### Data for review:
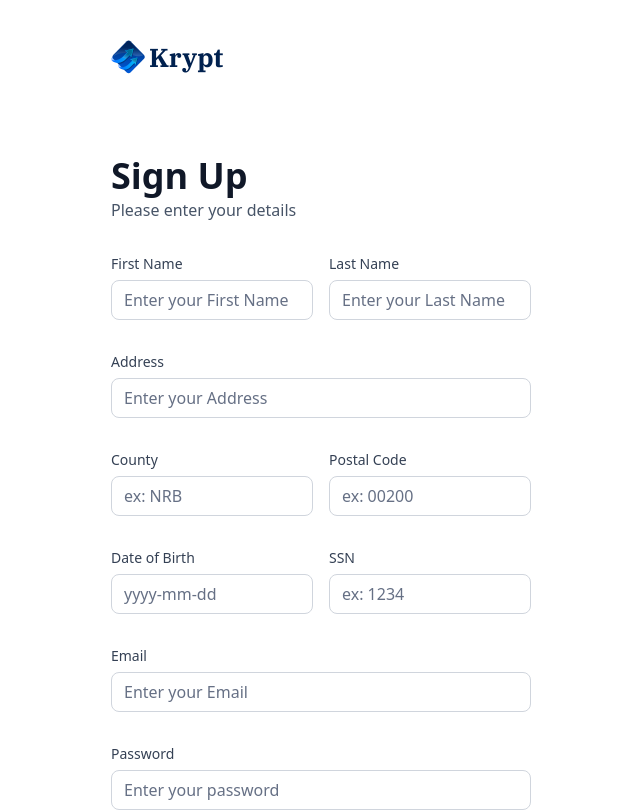
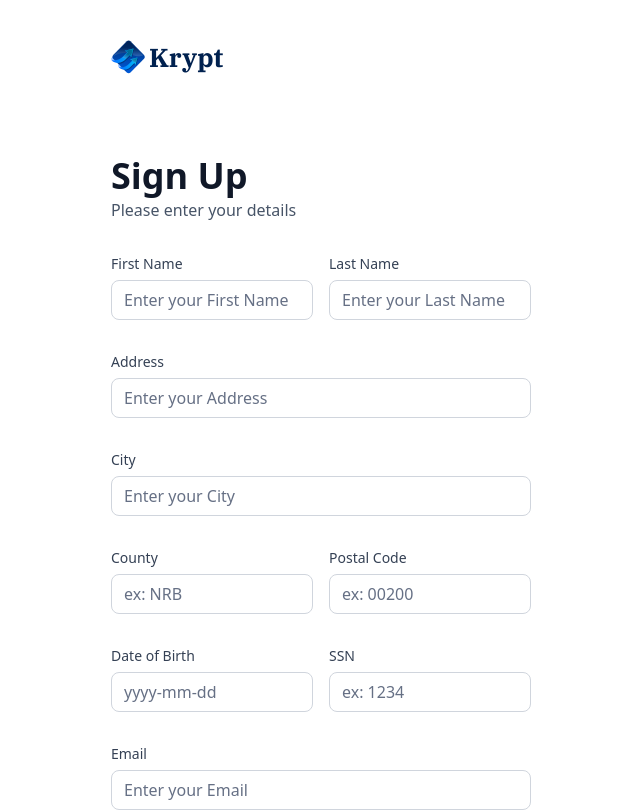
Before and after one commit to Mworia-Ian/web-banking-app, a Next.js app: page /sign-up in a window 1280 px wide. Shown: the top 812 px of the page, without its empty margins (319-959 px from the left). Built offline with nearby package versions, Linux system fonts and the light colour scheme.

Commit message:
implement adding city field to sign up form

```diff
--- a/components/AuthForm.tsx
+++ b/components/AuthForm.tsx
@@ -101,6 +101,14 @@ const AuthForm = ({ type }: { type: string }) => {
                     label="Address"
                     placeholder="Enter your Address"
                   />
+
+                  <CustomInput
+                    control={form.control}
+                    name="city"
+                    label="City"
+                    placeholder="Enter your City"
+                  />
+
                   <div className="flex gap-4">
                     <CustomInput
                       control={form.control}
--- a/lib/utils.ts
+++ b/lib/utils.ts
@@ -200,6 +200,7 @@ export const authFormSchema = (type: string) => z.object({
   firstName: type === 'sign-in' ? z.string().optional() : z.string().min(3),
   lastName: type === 'sign-in' ? z.string().optional() : z.string().min(3),
   address1: type === 'sign-in' ? z.string().optional() : z.string().max(50),
+  city: type === 'sign-in' ? z.string().optional() : z.string().max(50),
   state: type === 'sign-in' ? z.string().optional() : z.string().min(2).max(2),
   postalCode: type === 'sign-in' ? z.string().optional() : z.string().min(3).max(6),
   dateOfBirth: type === 'sign-in' ? z.string().optional() : z.string().min(3),
```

### Your task:
Scan the listing above for the word "Enter" and show each line where it is found.

### Your solution:
                     placeholder="Enter your Address"
+                    placeholder="Enter your City"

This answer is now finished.